Exhibits at Wave Hill
Recapturing the Scenic Wilds investigates natural history as a framing device in contemporary art, raising questions about the capture, collection and display of nature.
With the "Fireflies" series of photographs, Gregory Crewdson frames that fleeting moment when the sun slips away and the beguiling insects begin their electric dance.

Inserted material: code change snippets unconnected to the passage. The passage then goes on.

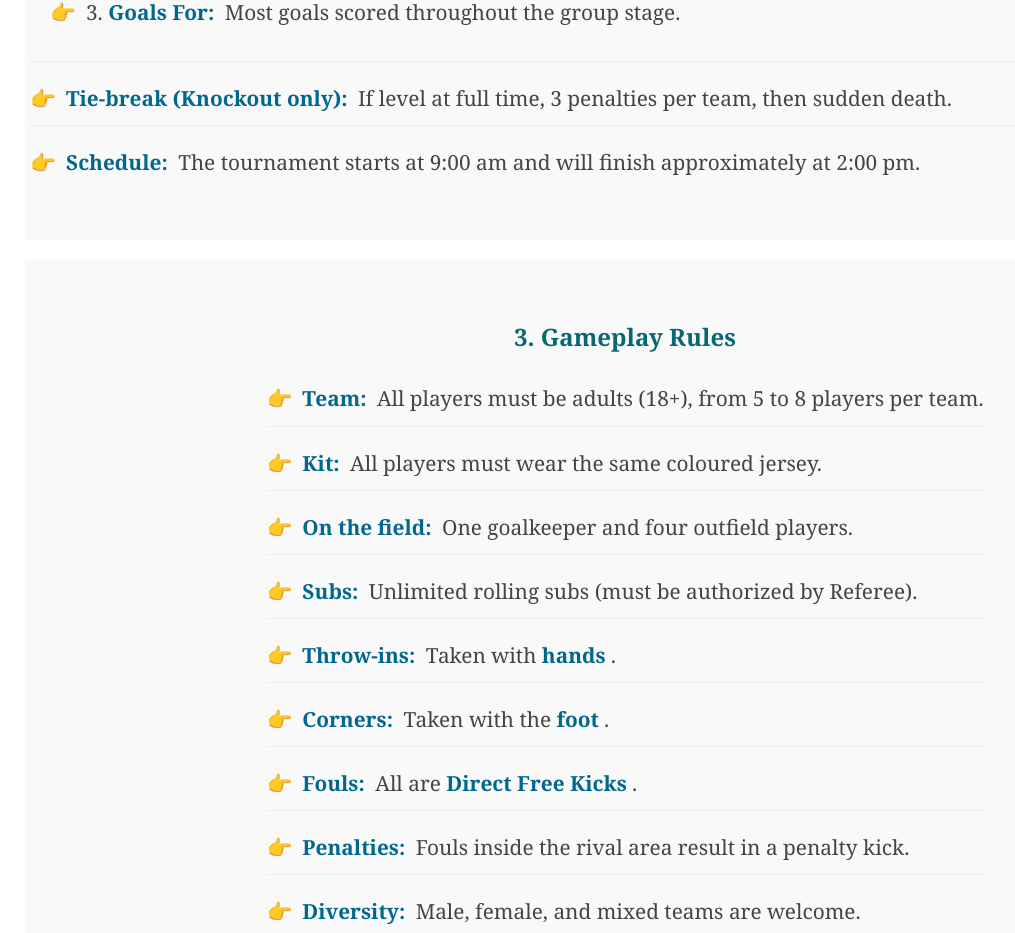
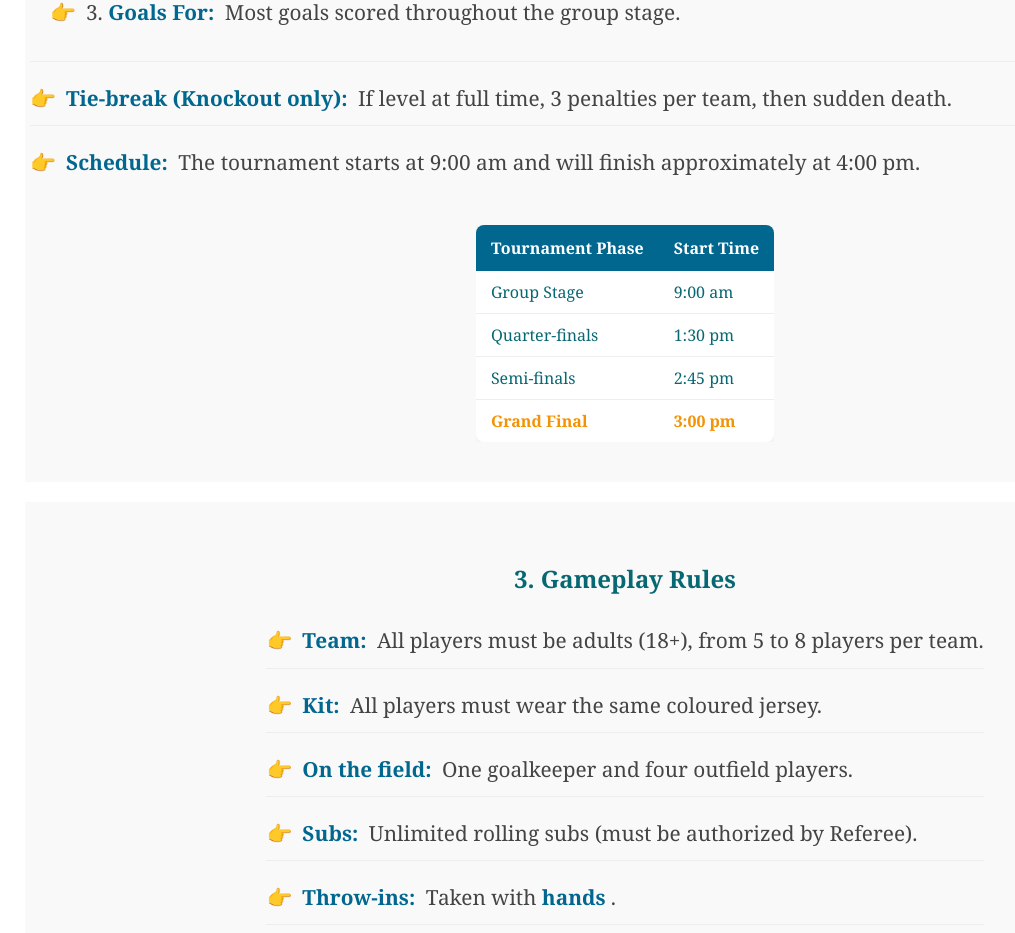
Before and after one commit to irenelalana/personal-website, a Next.js app: page /soccer-tournament-rules in a window 1280 px wide. Shown: the part 1928-2861 px from the top of the page, without its empty margins (15-1030 px from the left). Built offline with nearby package versions, Linux system fonts and the light colour scheme; no server answers.

Commit message:
Update tournament schedule end time to 4:00 pm

```diff
--- a/src/app/soccer-tournament-rules/page.tsx
+++ b/src/app/soccer-tournament-rules/page.tsx
@@ -56,9 +56,38 @@ export default function TournamentRulesPage() {
               </ul>
             </li>
             <li><strong>Tie-break (Knockout only):</strong> If level at full time, 3 penalties per team, then sudden death.</li>
-            <li><strong>Schedule:</strong> The tournament starts at 9:00 am and will finish approximately at 2:00 pm.</li>
+            <li><strong>Schedule:</strong> The tournament starts at 9:00 am and will finish approximately at 4:00 pm.</li>
           </ul>
           </div>
+          {/* --- TABLA DE HORARIOS --- */}
+    <div style={{ marginTop: '25px', overflowX: 'auto' }}>
+      <table style={{ width: '100%', borderCollapse: 'collapse', backgroundColor: '#fff', borderRadius: '8px', overflow: 'hidden', boxShadow: '0 2px 8px rgba(0,0,0,0.05)' }}>
+        <thead>
+          <tr style={{ backgroundColor: '#02678F', color: '#fff', textAlign: 'left' }}>
+            <th style={{ padding: '12px 15px' }}>Tournament Phase</th>
+            <th style={{ padding: '12px 15px' }}>Start Time</th>
+          </tr>
+        </thead>
+        <tbody>
+          <tr style={{ borderBottom: '1px solid #eee' }}>
+            <td style={{ padding: '10px 15px' }}>Group Stage</td>
+            <td style={{ padding: '10px 15px' }}>9:00 am</td>
+          </tr>
+          <tr style={{ borderBottom: '1px solid #eee' }}>
+            <td style={{ padding: '10px 15px' }}>Quarter-finals</td>
+            <td style={{ padding: '10px 15px' }}>1:30 pm</td>
+          </tr>
+          <tr style={{ borderBottom: '1px solid #eee' }}>
+            <td style={{ padding: '10px 15px' }}>Semi-finals</td>
+            <td style={{ padding: '10px 15px' }}>2:45 pm</td>
+          </tr>
+          <tr>
+            <td style={{ padding: '10px 15px', fontWeight: 'bold', color: '#f39304' }}>Grand Final</td>
+            <td style={{ padding: '10px 15px', fontWeight: 'bold', color: '#f39304' }}>3:00 pm</td>
+          </tr>
+        </tbody>
+      </table>
+    </div>
       </section>
 
       {/* --- 3. GAMEPLAY --- */}
```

From one image to the next there is a multiplicity of movement, a sense of the unexpected and the uncanny.
Curated by sound and media artist Stephen Vitiello and organized by Independent Curators International (ICI), this installation brings together evocative sounds, some made by traditional instruments and field recordings, others masked through electronic processes.
Celebrating the fifth year of the Winter Workspace program, this exhibition assembles artworks by past Workspace artists who closely examined, and were inspired by, the living collection in Wave Hill's Marco Polo Stufano Conservatory.
Wave Hill commissions a diverse group of emerging New York-area artists to create a new body of work or site-specific project for a solo exhibition in the Sunroom Project Space. Brandon Neubauer, Kristyna and Marek Milde, Reade Bryan, Lauren Carly Shaw and Hilary Lorenz were selected as this year’s Sunroom artists. In addition, two Van Lier Visual Artist Fellows, Tammy Nguyen and Alexandra Phillips are participating.
For the fifth winter season, Wave Hill uses Glyndor Gallery as studio spaces for artists in the Winter Workspace Program. This year’s artists are Whitney Artell, Cristina Ataide, Aron Louis Cohen, Shanti Grumbine, Jessica Lagunas, Dana Levy, Evie McKenna, Cheryl Molnar, Jan Mun, Brandon Neubauer, Tammy Nguyen, Alexandra Phillips.
Support for the Visual Arts Program is provided by the Milton & Sally Avery Arts Foundation, The New York Community Trust, the New York State Council on the Arts with the support of Governor Andrew Cuomo and the New York State Legislature and by the Cathy and Stephen Weinroth Commissioning Fund for the Arts. The institution's operations are made possible in part by public funds provided through the New York City Department of Cultural Affairs.